Should parents worry about children seeing the Pac-Man ad? If you want my professional opinion -- yes! -- parents should approach ads for alcoholic beverages with great caution. In a new study
published in JAMA Pediatrics, my colleagues at Dartmouth and I showed that youths' involvement with alcohol marketing influenced their drinking behaviors.
We asked about alcohol use in more than 2,000 U.S. teens, ages 15-20. For the survey, we collected more than 300 alcohol advertisements that aired on American television during the prior year. From each of these ads, a still photo was captured. These stills went into a pool of images from which 20 were randomly drawn for each survey. We wanted to know whether children, when presented these images, would say they had seen them or liked them. We also airbrushed any indication of brand, and asked them if they could tell which brand of alcohol was being advertised.

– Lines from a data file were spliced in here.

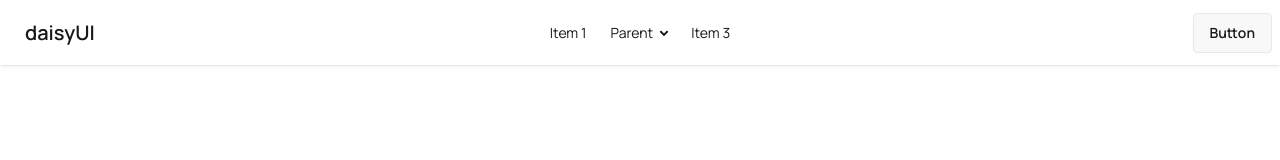
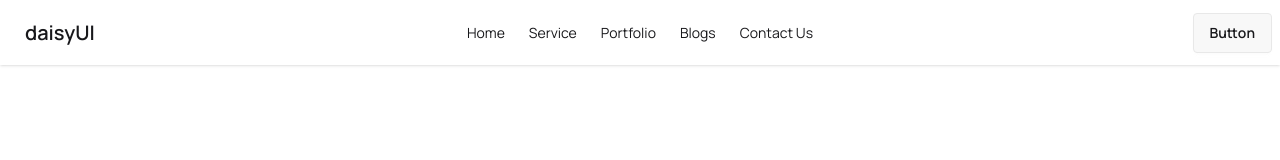
Before and after one commit to swadeshchisim/rinterio-with-daisyui, a plain HTML site: page index.html in a window 1280 px wide. Drawn offline with nearby package versions, Linux system fonts and the light colour scheme.

Commit message:
primary-menu text changed to original text

```diff
--- a/index.html
+++ b/index.html
@@ -45,17 +45,11 @@
                 </div>
                 <div class="navbar-center hidden lg:flex">
                   <ul class="menu menu-horizontal px-1">
-                    <li><a>Item 1</a></li>
-                    <li>
-                      <details>
-                        <summary>Parent</summary>
-                        <ul class="p-2">
-                          <li><a>Submenu 1</a></li>
-                          <li><a>Submenu 2</a></li>
-                        </ul>
-                      </details>
-                    </li>
-                    <li><a>Item 3</a></li>
+                    <li><a href="#">Home</a></li>
+                    <li><a href="#">Service</a></li>
+                    <li><a href="#">Portfolio</a></li>
+                    <li><a href="#">Blogs</a></li>
+                    <li><a href="#">Contact Us</a></li>
                   </ul>
                 </div>
                 <div class="navbar-end">
```
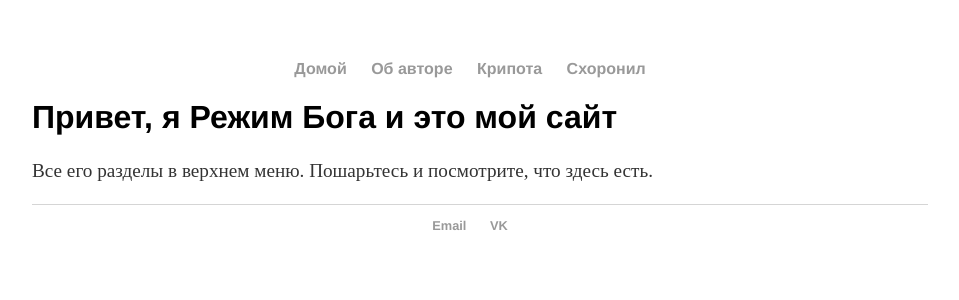
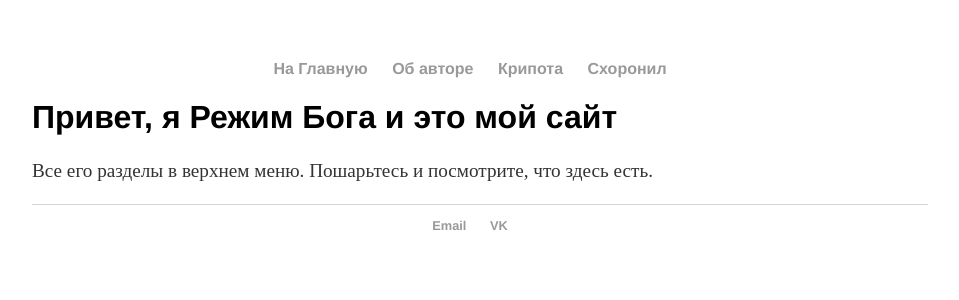
Before and after one commit to G0DMD/G0DMD.github.io, a Jekyll site: the page built from index.html, in a window 1280 px wide. Shown: the top 300 px of the page, without its empty margins (160-1119 px from the left). Built offline with Jekyll 4.4.1, drawn with Linux system fonts in a browser that asks for light colours.

Commit message:
Update default.html

```diff
--- a/_layouts/default.html
+++ b/_layouts/default.html
@@ -7,7 +7,7 @@
   <body>
   <nav>
     		<ul>
-        		<li><a href="/">Домой</a></li>
+        		<li><a href="/">На Главную</a></li>
 	        	<li><a href="/about">Об авторе</a></li>
         		<li><a href="/creepy">Крипота</a></li>
         		<li><a href="/links">Схоронил</a></li>
```
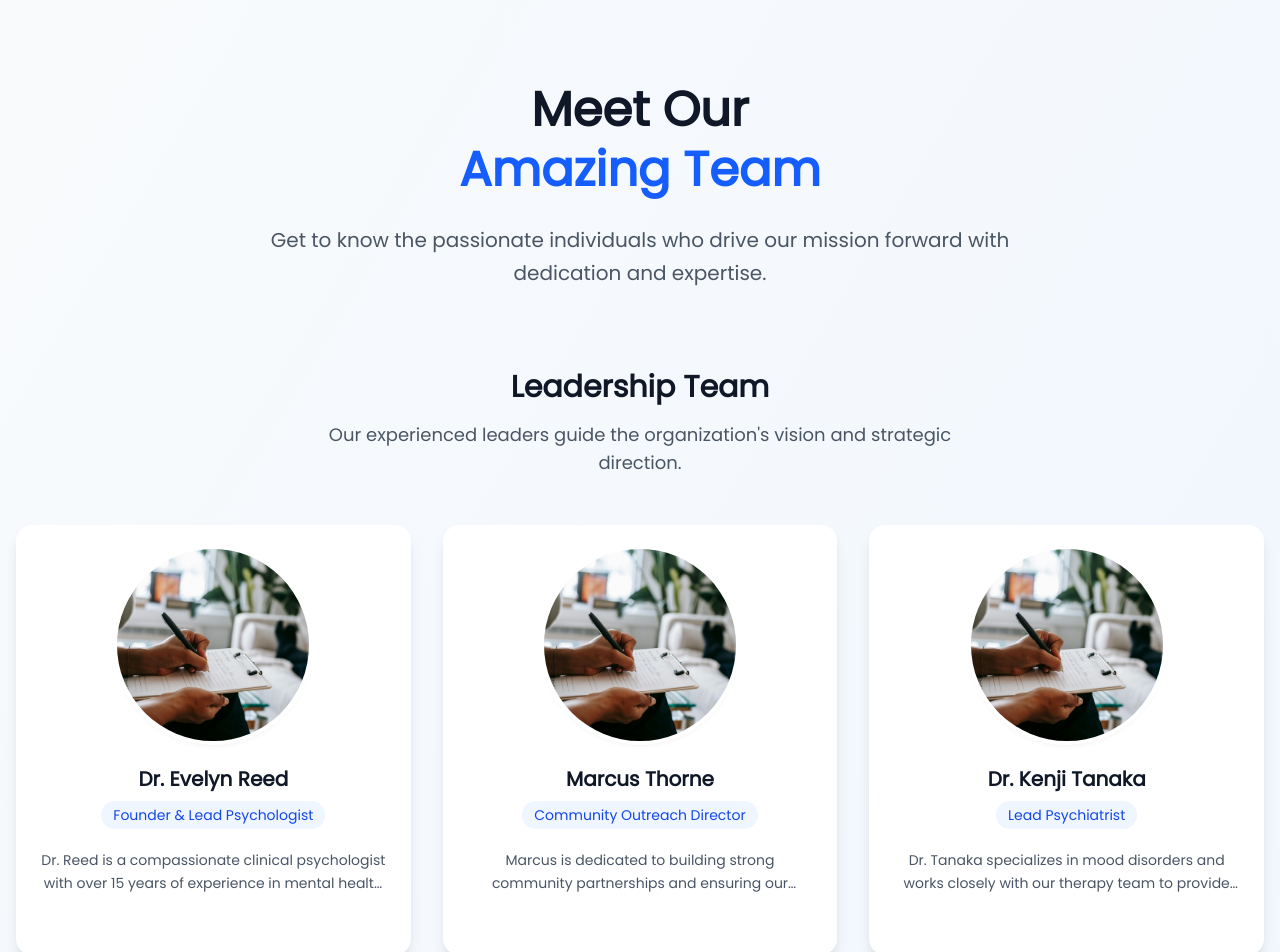
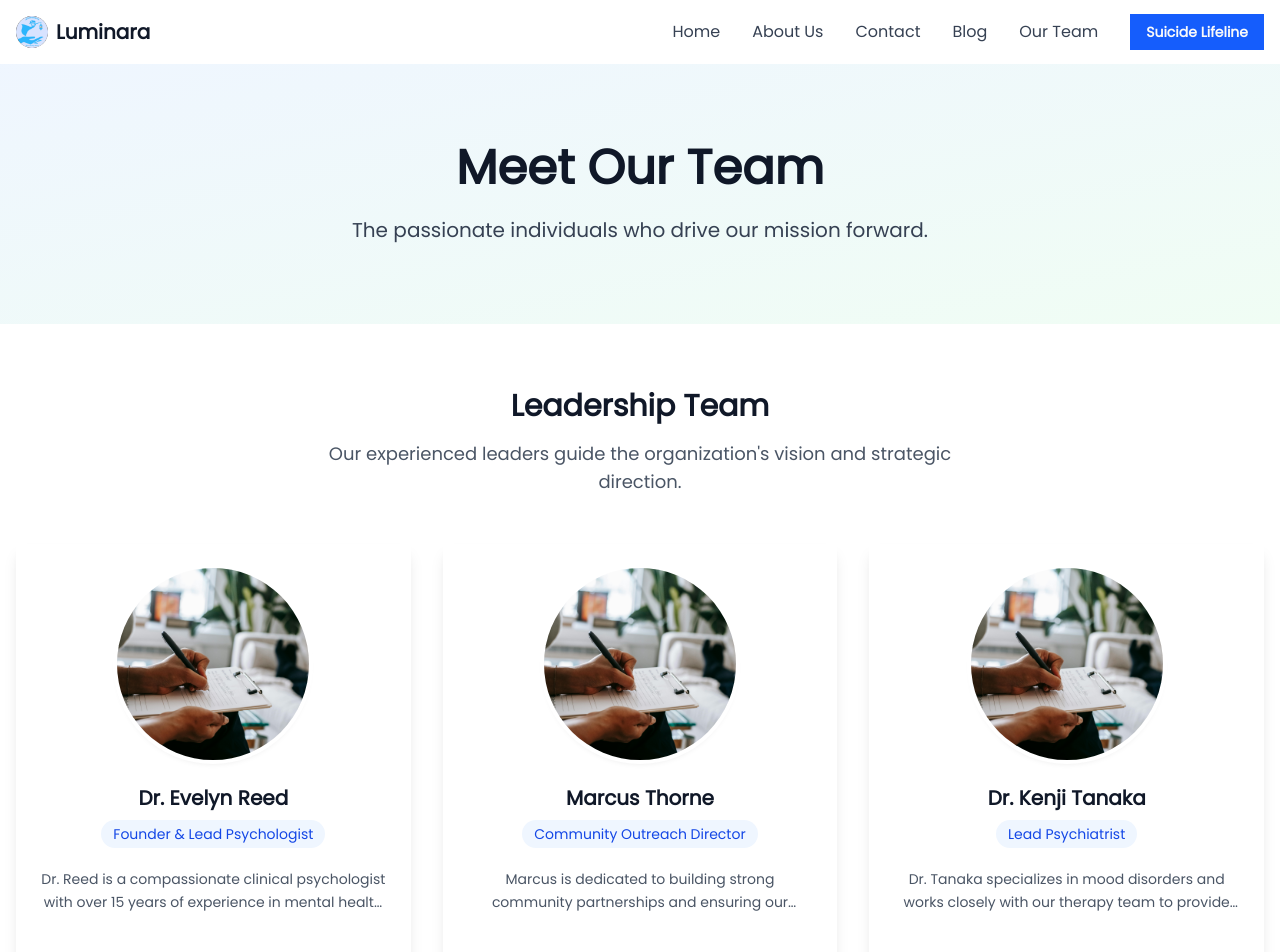
Before and after one commit to UthpalSuvarna/luminara, a Next.js app in the folder frontend/: page /team in a window 1280 px wide. Shown: the top 952 px of the page. Built offline with nearby package versions, Linux system fonts and the light colour scheme.

Commit message:
Add header and footer components to team page layout; update styling for team member cards and modal

```diff
--- a/frontend/src/app/team/page.tsx
+++ b/frontend/src/app/team/page.tsx
@@ -3,6 +3,8 @@
 import { TeamMemberCard } from "@/components/TeamMemberCard"
 import { TeamMemberModal } from "@/components/TeamMemberModal"
 import { useState, useEffect } from "react"
+import { Header } from '@/components/header'
+import { Footer } from '@/components/footer'
 
 interface TeamMember {
   name: string
@@ -47,21 +49,24 @@ export default function Page() {
   const volunteers = teamMembers.filter((member) => member.type === "volunteer")
 
   return (
-    <div className="min-h-screen bg-gradient-to-br from-slate-50 to-blue-50">
-      <main className="py-20">
-        <div className="container mx-auto px-4 max-w-7xl">
-          {/* Hero Section */}
-          <div className="text-center mb-20">
-            <h1 className="text-5xl font-bold text-gray-900 mb-6 leading-tight">
-              Meet Our
-              <span className="text-blue-600 block">Amazing Team</span>
-            </h1>
-            <p className="text-xl text-gray-600 max-w-3xl mx-auto leading-relaxed">
-              Get to know the passionate individuals who drive our mission forward with dedication and expertise.
+    <div className="min-h-screen bg-white">
+      <Header />
+
+      <main>
+        <section className="bg-gradient-to-br from-blue-50 to-green-50 py-20">
+          <div className="container mx-auto px-4">
+            <div className="max-w-4xl mx-auto text-center">
+              <h1 className="text-4xl md:text-5xl font-bold text-gray-900 mb-6">Meet Our Team</h1>
+              <p className="text-xl text-gray-700">
+                The passionate individuals who drive our mission forward.
               </p>
             </div>
+          </div>
+        </section>
 
-          <section className="mb-20">
+        <section className="py-16">
+          <div className="container mx-auto px-4">
+            <div className="max-w-7xl mx-auto">
               <div className="text-center mb-12">
                 <h2 className="text-3xl font-bold text-gray-900 mb-4">Leadership Team</h2>
                 <p className="text-lg text-gray-600 max-w-2xl mx-auto">
@@ -73,10 +78,8 @@ export default function Page() {
                   <TeamMemberCard key={member.name} member={member} onClick={handleMemberClick} />
                 ))}
               </div>
-          </section>
 
-          <section>
-            <div className="text-center mb-12">
+              <div className="text-center mt-20 mb-12">
                 <h2 className="text-3xl font-bold text-gray-900 mb-4">Our Volunteers</h2>
                 <p className="text-lg text-gray-600 max-w-2xl mx-auto">
                   Dedicated community members who generously donate their time and skills to our cause.
@@ -87,11 +90,13 @@ export default function Page() {
                   <TeamMemberCard key={member.name} member={member} onClick={handleMemberClick} />
                 ))}
               </div>
+            </div>
+          </div>
         </section>
-        </div>
       </main>
 
       <TeamMemberModal member={selectedMember} isOpen={isModalOpen} onClose={handleCloseModal} />
+      <Footer />
     </div>
   )
 }
--- a/frontend/src/components/TeamMemberCard.tsx
+++ b/frontend/src/components/TeamMemberCard.tsx
@@ -31,7 +31,7 @@ export function TeamMemberCard({ member, onClick }: TeamMemberCardProps) {
 
   return (
     <div
-      className="group cursor-pointer bg-white rounded-2xl shadow-lg hover:shadow-xl transition-all duration-300 p-6 hover:-translate-y-1"
+      className="group cursor-pointer bg-white rounded-none shadow-lg hover:shadow-xl transition-all duration-300 p-6 hover:-translate-y-1"
       onClick={() => onClick(member)}
     >
       <div className="text-center">
--- a/frontend/src/components/TeamMemberModal.tsx
+++ b/frontend/src/components/TeamMemberModal.tsx
@@ -28,11 +28,11 @@ export function TeamMemberModal({ member, isOpen, onClose }: TeamMemberModalProp
       <div className="absolute inset-0 bg-black/50 backdrop-blur-sm" onClick={onClose} />
 
       {/* Modal */}
-      <div className="relative bg-white rounded-2xl shadow-2xl max-w-2xl w-full max-h-[90vh] overflow-y-auto">
+      <div className="relative bg-white rounded-none shadow-2xl max-w-2xl w-full max-h-[90vh] overflow-y-auto">
         {/* Close button */}
         <button
           onClick={onClose}
-          className="absolute top-4 right-4 z-10 p-2 rounded-full bg-white/80 hover:bg-white shadow-lg transition-colors"
+          className="absolute top-4 right-4 z-10 p-2 rounded-none bg-white/80 hover:bg-white shadow-lg transition-colors"
         >
           <X className="w-5 h-5 text-gray-600" />
         </button>
@@ -50,7 +50,7 @@ export function TeamMemberModal({ member, isOpen, onClose }: TeamMemberModalProp
               />
             </div>
             <h2 className="text-3xl font-bold text-gray-900 mb-2">{member.name}</h2>
-            <div className="inline-flex items-center px-4 py-2 rounded-full bg-blue-600 text-white font-medium">
+            <div className="inline-flex items-center px-4 py-2 rounded-none bg-blue-600 text-white font-medium">
               {member.role}
             </div>
           </div>
```
Lines whose indentation alone changed are shown as unchanged.
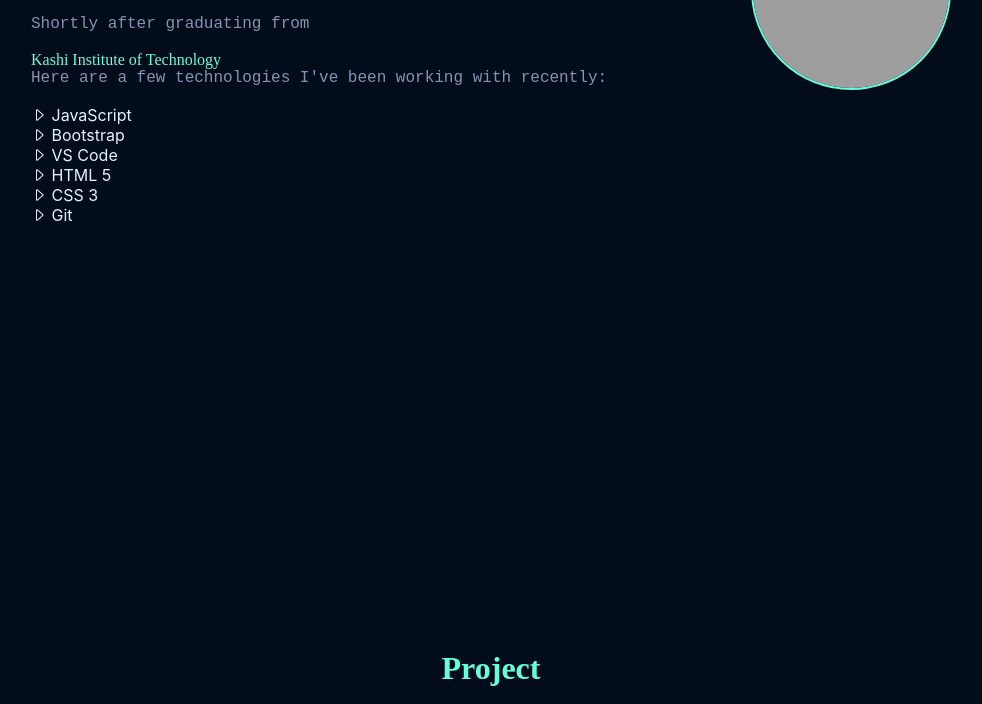
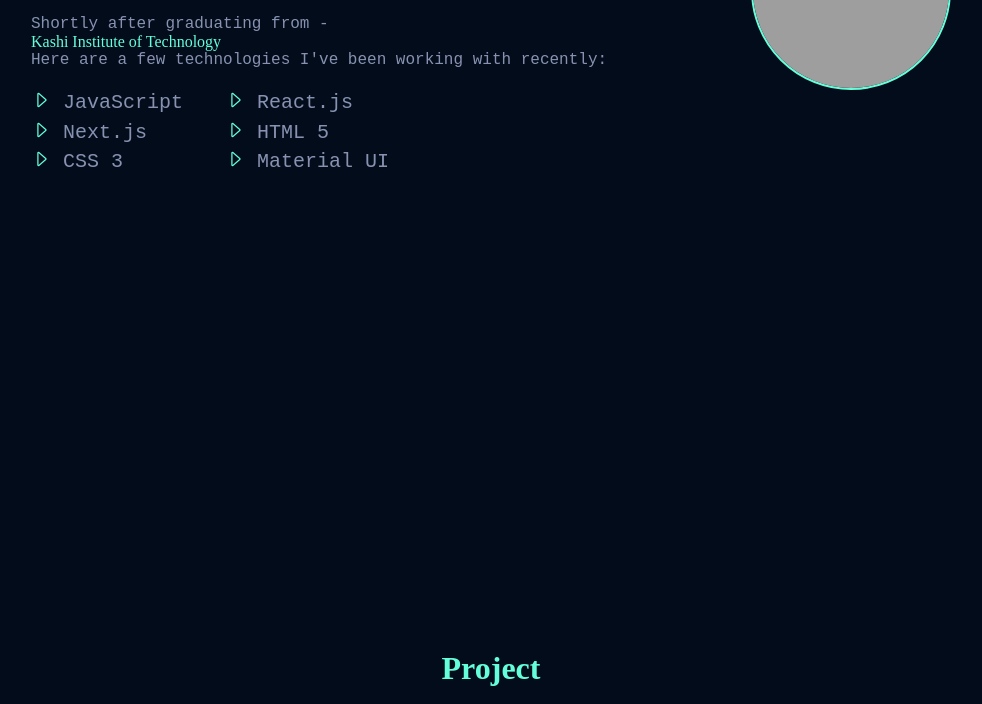
Before and after one commit to hellofaiz/MyPortfolio, a plain HTML site: page index.html in a window 1280 px wide. Shown: the part 1020-1724 px from the top of the page, without its empty margins (149-1131 px from the left). Drawn offline with nearby package versions, Linux system fonts and the light colour scheme; grey boxes are pictures that could not be loaded.

Commit message:
some changes

```diff
--- a/index.css
+++ b/index.css
@@ -142,6 +142,7 @@ p {
   cursor: pointer;
 }
 
+
 .aboutContent {
   width: 100vw;
   padding:10px 180px;
@@ -180,12 +181,13 @@ ul {
   width: 50vw;
   height: 100%;
 }
-.grid-container {
+.grid-container-project {
   display: grid;
   grid-template-rows: 18rem 18rem;
   grid-template-columns: 40% 40%;
   gap: 30px;
 }
+
 .cell {
   background: var(--navy);
   border: 1px solid var(--lightest-slate);
@@ -208,6 +210,7 @@ h3 {
 }
 p {
   font-family: var(--font-mono);
+
 }
 .project-detail {
   margin-left: 10px;
@@ -237,6 +240,22 @@ p {
 
 }
 
+.grid-container {
+  display: grid;
+  width: 400px;
+  grid-template-columns:  auto  auto ;
+  /* background-color: #2196F3; */
+  /* padding: 10px; */
+}
+.grid-item {
+  /* background-color: rgba(255, 255, 255, 0.8); */
+  /* border: 1px solid rgba(0, 0, 0, 0.8); */
+  padding:3px 0;
+  font-size: 20px;
+  text-align: start;
+  color: var(--slate);
+  font-family: var(--font-mono);
+}
 
 
 
@@ -303,7 +322,7 @@ p {
     width: 100%;
     height: 100%;
   }
-  .grid-container {
+  .grid-container-project {
     display: flex;
     flex-direction: column;
 
--- a/index.html
+++ b/index.html
@@ -41,7 +41,7 @@
         </div>
     </nav>
     <!-- Main Container -->
-    <section >
+    <section>
         <div class="container">
             <div class="heading">
                 <h1>Hi, My name is</h1>
@@ -77,30 +77,31 @@
                     in between. My goal is to always build products that provide pixel-perfect, performant
                     experiences.
                 </p><br>
-                <p>Shortly after graduating from</p><br>
-                <a href="https://www.kashiit.ac.in/" target="_blank">Kashi Institute of Technology</a>
+                <p>Shortly after graduating from -</p>
+
+                    <a href="https://www.kashiit.ac.in/" target="_blank">Kashi Institute of Technology</a>
                 <p>Here are a few technologies I've been working with recently:</p><br>
                 <div class="grid">
-                    <ul>
-                        <li>
-                            <i class="bi bi-caret-right"></i> JavaScript
-                        </li>
-                        <li>
-                            <i class="bi bi-caret-right"></i> Bootstrap
-                        </li>
-                        <li>
-                            <i class="bi bi-caret-right"></i> VS Code
-                        </li>
-                        <li>
-                            <i class="bi bi-caret-right"></i> HTML 5
-                        </li>
-                        <li>
-                            <i class="bi bi-caret-right"></i> CSS 3
-                        </li>
-                        <li>
-                            <i class="bi bi-caret-right"></i> Git
-                        </li>
-                    </ul>
+                    <div class="grid-container">
+                        <div class="grid-item">
+                            <i style="color: #64ffda" class="bi bi-caret-right"></i> JavaScript
+                        </div>
+                        <div class="grid-item">
+                            <i style="color: #64ffda" class="bi bi-caret-right"></i> React.js
+                        </div>
+                        <div class="grid-item">
+                            <i style="color: #64ffda" class="bi bi-caret-right"></i> Next.js
+                        </div>
+                        <div class="grid-item">
+                            <i style="color: #64ffda" class="bi bi-caret-right"></i> HTML 5
+                        </div>
+                        <div class="grid-item">
+                            <i style="color: #64ffda" class="bi bi-caret-right"></i> CSS 3
+                        </div>
+                        <div class="grid-item">
+                            <i style="color: #64ffda" class="bi bi-caret-right"></i> Material UI
+                        </div>
+                    </div>
                 </div>
             </div>
             <div class="heroImage">
@@ -112,7 +113,7 @@
     <div class="project" id="projects-done">
         <h1>Project</h1><br>
         <div class="project-container">
-            <div class="grid-container">
+            <div class="grid-container-project">
                 <div class="cell">
                     <div class="icon">
                         <a href="#" target="_blank"> <i class="bi bi-folder2"></i></a>
```
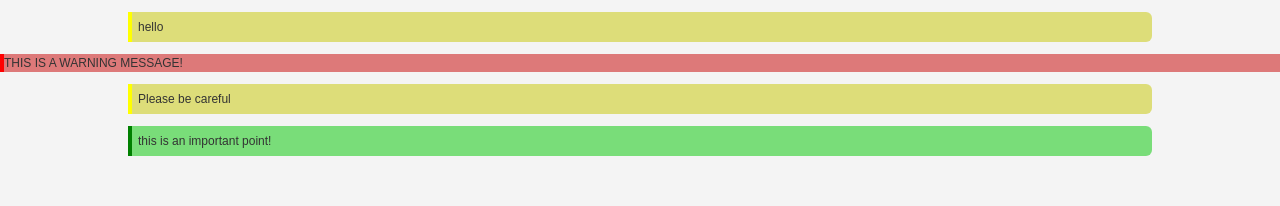
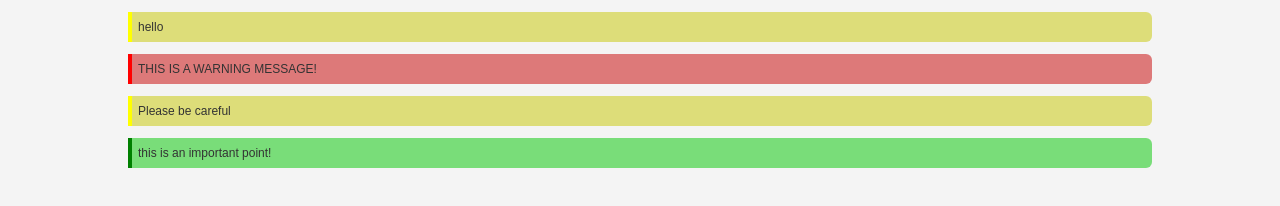
Before and after one commit to nimboo-zrad/Transition, a plain HTML site: page transition.html in a window 1280 px wide. Drawn offline with Linux system fonts and the light colour scheme.

Commit message:
update transition.css

```diff
--- a/transition.css
+++ b/transition.css
@@ -14,7 +14,7 @@ body {
     min-height: 100vh;
 }
 
-.caution, .point, .random{
+.caution, .point, .warning{
 	width: 80vw;
 	max-height: 20vh;
 	height: auto;
```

Based on the responses, we created a score that measured how familiar they were with alcohol advertising. We wanted to know if that score would predict whether or not they transitioned from never drinking to trying alcohol, or from trying alcohol to trying binge drinking. Binge drinking was defined as consuming six or more alcoholic drinks at any one time.
To make sure that any effect seen was due to the content of the alcohol ads, we also captured fast-food ads, created stills from these ads and put together a score for familiarity with fast-food television advertising. We also asked how many of their friends drink alcohol, how much their parents drink alcohol, and how much the kids like to take risks.
We then resurveyed the children one to two years later. A lot of them made drinking transitions: For example, about a third who, at the beginning of the study, had never tried binge drinking had begun to binge drink by the follow-up survey. We wanted to know which characteristics at the first survey predicted starting to binge drink at the second. The key risk factors were drinking by friends, risk taking and familiarity with television alcohol advertising. All else being equal, kids who scored highest on familiarity with alcohol ads were more than four times more likely to take up binge drinking compared with low scoring ones.
In contrast, familiarity with fast-food TV advertising did not predict binge drinking, nor did parent drinking. In a previous paper involving these youths, we showed that familiarity with fast-food marketing (but not alcohol marketing) was linked to more eating at fast-food restaurants and higher risk for obesity.
Unfortunately, U.S. youth in this age range commonly start binge drinking and often report problems because of their drinking. The problems range from fighting and sexual encounters they regret, to injuries and deaths youths sustain when they drive drunk. Pediatricians see these problems in our clinics and emergency rooms; that's why we want to find out whether there are risk factors for binge drinking that could be modified to reduce the problem. Alcohol marketing seems to be a key modifiable risk factor.
This study raises serious questions about whether alcohol companies should be able to advertise on television at all, much less on a program that reaches as many children as the Super Bowl. In 1970, the U.S Congress passed the Public Health Cigarette Smoking Act, which banned cigarette companies from advertising on television. Perhaps it's time for us to ask why alcohol companies are still allowed to place their ads there when studies show they may affect underage drinking.
For Sunday, the Super Bowl offers parents a chance to explain that alcohol advertising aims to associate the brand with humor, friendship, romance and partying, with the goal of getting you to want to buy that brand and drink it. The hope is that by promoting a discussion, parents will teach healthy skepticism about the intent of companies and reduce the influence of their ads.